There is a long, continuous trend toward prisoner maltreatment by America, expanding its empire, and incessant inflation of executive reach. Bush, Clinton, Bush, or Obama —the exact president is unimportant— the trend is deplorable.

If representative of policy, Azar's case is a substantial expansion of reach, widened civil rights violations, and standardization of cruelty in interrogations.
8.23.2009 2:46pm
Ricardo (mail):
The abuse allegations are quite a different matter from the rendition itself. I've never seen an actual definition of "rendition" but I wouldn't be surprised if this didn't even fit. From the article:

The FBI arrested Azar and Cobos with warrants signed by a federal magistrate. And the State Department, Talamona said, asked the government of Afghanistan "for its consent in advance to take these two individuals into custody and return them to the United States to stand trial. They consented to our request."... Azar and Cobos were arrested at Camp Eggers, a U.S. military base in Kabul, after being lured to a meeting April 7.


So let's see: the FBI had an arrest warrant for Azar and Azar was arrested after setting foot on a U.S. military base in Afghanistan by FBI agents acting on that warrant and with the consent of the government of Afghanistan. The only thing that didn't happen was a formal extradition hearing in an Afghan court but it's not clear from the facts that Afghanistan felt that was a necessary step. When he voluntarily sets foot on the U.S. base, he is arguably under U.S. jurisdiction already.

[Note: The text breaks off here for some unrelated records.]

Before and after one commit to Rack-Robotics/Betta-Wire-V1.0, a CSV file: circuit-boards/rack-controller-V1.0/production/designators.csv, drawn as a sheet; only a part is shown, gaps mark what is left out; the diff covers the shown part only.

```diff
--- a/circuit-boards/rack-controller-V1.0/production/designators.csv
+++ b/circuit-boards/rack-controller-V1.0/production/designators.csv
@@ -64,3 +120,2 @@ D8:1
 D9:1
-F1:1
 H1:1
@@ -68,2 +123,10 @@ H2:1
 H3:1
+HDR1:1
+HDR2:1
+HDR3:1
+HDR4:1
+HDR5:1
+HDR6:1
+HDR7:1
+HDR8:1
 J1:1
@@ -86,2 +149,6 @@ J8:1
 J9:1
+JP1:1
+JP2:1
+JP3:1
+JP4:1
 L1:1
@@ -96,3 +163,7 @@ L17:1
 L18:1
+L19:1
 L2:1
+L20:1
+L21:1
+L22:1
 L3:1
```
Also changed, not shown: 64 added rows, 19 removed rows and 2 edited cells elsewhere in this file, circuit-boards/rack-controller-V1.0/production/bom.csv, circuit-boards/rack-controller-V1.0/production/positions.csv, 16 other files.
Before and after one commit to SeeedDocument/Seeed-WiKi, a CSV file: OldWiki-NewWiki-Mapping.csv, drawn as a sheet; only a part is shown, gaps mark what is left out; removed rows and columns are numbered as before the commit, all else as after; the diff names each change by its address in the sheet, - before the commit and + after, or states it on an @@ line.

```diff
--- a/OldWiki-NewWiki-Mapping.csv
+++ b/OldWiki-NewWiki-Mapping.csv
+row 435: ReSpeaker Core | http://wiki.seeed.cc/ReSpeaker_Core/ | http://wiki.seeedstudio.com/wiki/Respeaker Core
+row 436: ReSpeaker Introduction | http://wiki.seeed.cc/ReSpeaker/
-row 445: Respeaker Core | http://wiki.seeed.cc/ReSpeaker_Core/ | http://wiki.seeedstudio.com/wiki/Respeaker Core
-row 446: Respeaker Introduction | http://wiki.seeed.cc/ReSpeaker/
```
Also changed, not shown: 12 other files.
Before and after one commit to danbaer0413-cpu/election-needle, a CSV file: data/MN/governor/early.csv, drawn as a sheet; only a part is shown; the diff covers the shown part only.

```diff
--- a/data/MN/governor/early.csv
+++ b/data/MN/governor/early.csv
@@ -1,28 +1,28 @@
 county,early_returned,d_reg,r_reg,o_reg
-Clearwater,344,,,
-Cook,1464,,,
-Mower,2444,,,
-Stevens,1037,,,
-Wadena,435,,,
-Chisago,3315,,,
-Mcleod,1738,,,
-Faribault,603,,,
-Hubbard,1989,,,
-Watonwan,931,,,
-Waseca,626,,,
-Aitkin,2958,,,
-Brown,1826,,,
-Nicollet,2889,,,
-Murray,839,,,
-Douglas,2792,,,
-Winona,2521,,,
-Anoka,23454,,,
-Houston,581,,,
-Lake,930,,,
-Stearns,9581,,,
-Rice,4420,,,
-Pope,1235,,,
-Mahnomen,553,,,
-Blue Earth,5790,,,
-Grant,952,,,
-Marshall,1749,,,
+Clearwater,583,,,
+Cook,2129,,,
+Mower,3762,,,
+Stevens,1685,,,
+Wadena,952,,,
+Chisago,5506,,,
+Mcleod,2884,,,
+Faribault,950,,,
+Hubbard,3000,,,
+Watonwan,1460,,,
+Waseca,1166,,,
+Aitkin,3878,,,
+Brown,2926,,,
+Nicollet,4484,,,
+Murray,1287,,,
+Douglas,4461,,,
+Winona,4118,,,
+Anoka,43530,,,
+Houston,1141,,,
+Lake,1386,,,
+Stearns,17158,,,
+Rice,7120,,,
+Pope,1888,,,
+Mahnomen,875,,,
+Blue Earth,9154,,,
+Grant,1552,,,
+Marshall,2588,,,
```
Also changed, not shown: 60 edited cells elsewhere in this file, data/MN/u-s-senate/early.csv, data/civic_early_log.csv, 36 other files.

As I said, the bizarre abuse allegations are a separate matter and I'm not sure what to make of them. But there is really nothing all that remarkable about this case. This guy allegedly tried to rip off the U.S. military -- the military tends to frown on this sort of thing.
8.23.2009 10:09pm
Owen H. (mail):
I'm getting a clearer picture here- some approve (grudgingly or not) with "extraordinary rendition" to secretly capture and wisk terror suspects away to be properly interrogated outside of the light and the law, using at best questionable methods, and that's ok because it supposedly works, while openly capturing a suspected criminal using "rendition" and (gasp) giving him a trial, is bad somehow.
8.24.2009 7:28am
Seamus (mail):
At least you can't say that the Obama Administration doesn't take white-collar crime seriously.
8.24.2009 1:13pm
Charli Carpenter (mail) (www):
I do not understand how this case constitutes extraordinary rendition. A suspected criminal was extradited by Afghanistan to the US to face trial. He was mistreated in transit. It seems like an example of detainee abuse, but not extraordinary rendition. I've posted a longer analysis at .

I think it's important to distinguish these two problems - detainee abuse and rendition - because they involve different policy solutions.
8.24.2009 6:27pm

Post as: [Register] [Log In]

Account:
Password:
Remember info?

If you have a comment about spelling, typos, or format errors, please e-mail the poster directly rather than posting a comment.

Comment Policy: We reserve the right to edit or delete comments, and in extreme cases to ban commenters, at our discretion. Comments must be relevant and civil (and, especially, free of name-calling). We think of comment threads like dinner parties at our homes. If you make the party unpleasant for us or for others, we'd rather you went elsewhere. We're happy to see a wide range of viewpoints, but we want all of them to be expressed as politely as possible.

We realize that such a comment policy can never be evenly enforced, because we can't possibly monitor every comment equally well. Hundreds of comments are posted every day here, and we don't read them all. Those we read, we read with different degrees of attention, and in different moods. We try to be fair, but we make no promises.

And remember, it's a big Internet. If you think we were mistaken in removing your post (or, in extreme cases, in removing you) -- or if you prefer a more free-for-all approach -- there are surely plenty of ways you can still get your views out.